List all lines of the data that include the string "changed".

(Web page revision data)
============================================================

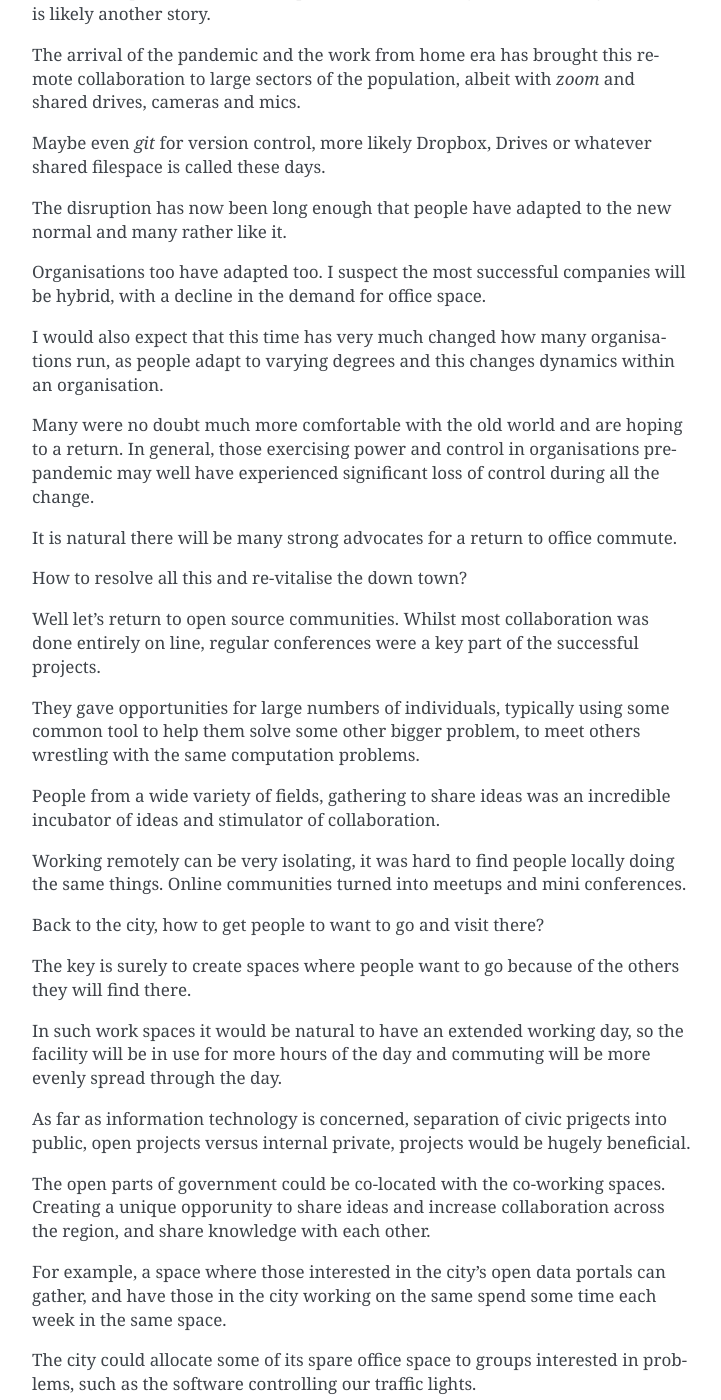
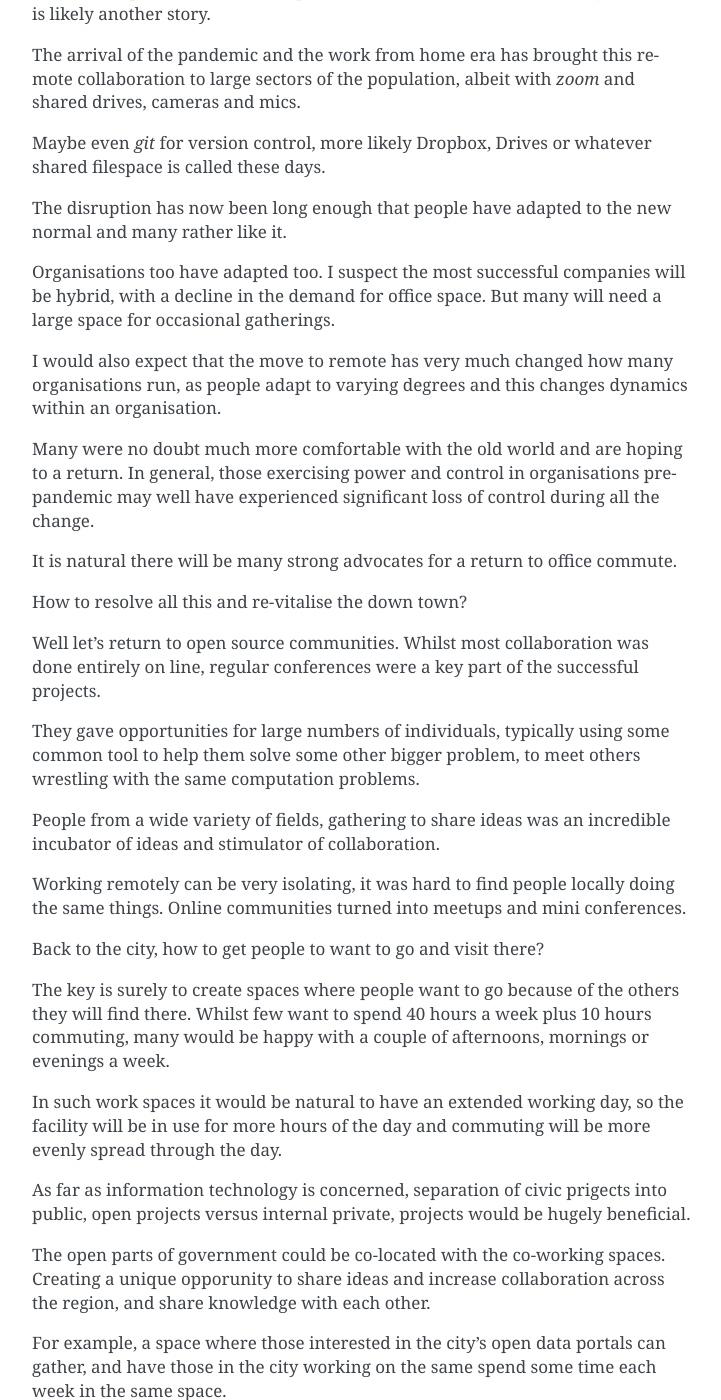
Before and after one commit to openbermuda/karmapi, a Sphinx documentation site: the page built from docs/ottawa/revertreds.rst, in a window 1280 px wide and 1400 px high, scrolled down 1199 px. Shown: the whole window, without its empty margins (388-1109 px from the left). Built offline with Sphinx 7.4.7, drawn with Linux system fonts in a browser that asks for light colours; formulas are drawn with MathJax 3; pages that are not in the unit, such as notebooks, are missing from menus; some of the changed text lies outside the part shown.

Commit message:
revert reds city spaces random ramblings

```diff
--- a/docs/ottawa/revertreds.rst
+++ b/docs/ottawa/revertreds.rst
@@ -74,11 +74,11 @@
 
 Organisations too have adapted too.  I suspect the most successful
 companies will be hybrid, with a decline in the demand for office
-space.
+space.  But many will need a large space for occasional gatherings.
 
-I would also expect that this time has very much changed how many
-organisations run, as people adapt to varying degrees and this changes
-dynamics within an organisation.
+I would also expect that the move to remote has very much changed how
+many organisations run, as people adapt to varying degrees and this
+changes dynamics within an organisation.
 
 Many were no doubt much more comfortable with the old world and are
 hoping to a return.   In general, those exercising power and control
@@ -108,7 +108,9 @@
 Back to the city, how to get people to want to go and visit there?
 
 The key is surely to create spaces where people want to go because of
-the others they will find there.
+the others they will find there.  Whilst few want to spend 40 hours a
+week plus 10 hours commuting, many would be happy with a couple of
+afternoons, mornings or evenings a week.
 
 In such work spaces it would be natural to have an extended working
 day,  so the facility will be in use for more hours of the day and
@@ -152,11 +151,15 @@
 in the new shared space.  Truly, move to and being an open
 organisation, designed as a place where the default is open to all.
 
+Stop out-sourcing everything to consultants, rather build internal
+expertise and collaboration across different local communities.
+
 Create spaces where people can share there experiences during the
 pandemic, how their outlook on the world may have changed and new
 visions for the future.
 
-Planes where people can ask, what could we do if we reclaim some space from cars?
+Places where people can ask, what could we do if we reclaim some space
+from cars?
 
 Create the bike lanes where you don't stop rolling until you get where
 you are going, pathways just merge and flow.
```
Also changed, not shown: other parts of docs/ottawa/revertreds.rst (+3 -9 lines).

============================================================

■ Result
Before and after one commit to openbermuda/karmapi, a Sphinx documentation site: the page built from docs/ottawa/revertreds.rst, in a window 1280 px wide and 1400 px high, scrolled down 1199 px. Shown: the whole window, without its empty margins (388-1109 px from the left). Built offline with Sphinx 7.4.7, drawn with Linux system fonts in a browser that asks for light colours; formulas are drawn with MathJax 3; pages that are not in the unit, such as notebooks, are missing from menus; some of the changed text lies outside the part shown.
-I would also expect that this time has very much changed how many
+I would also expect that the move to remote has very much changed how
 pandemic, how their outlook on the world may have changed and new
Also changed, not shown: other parts of docs/ottawa/revertreds.rst (+3 -9 lines).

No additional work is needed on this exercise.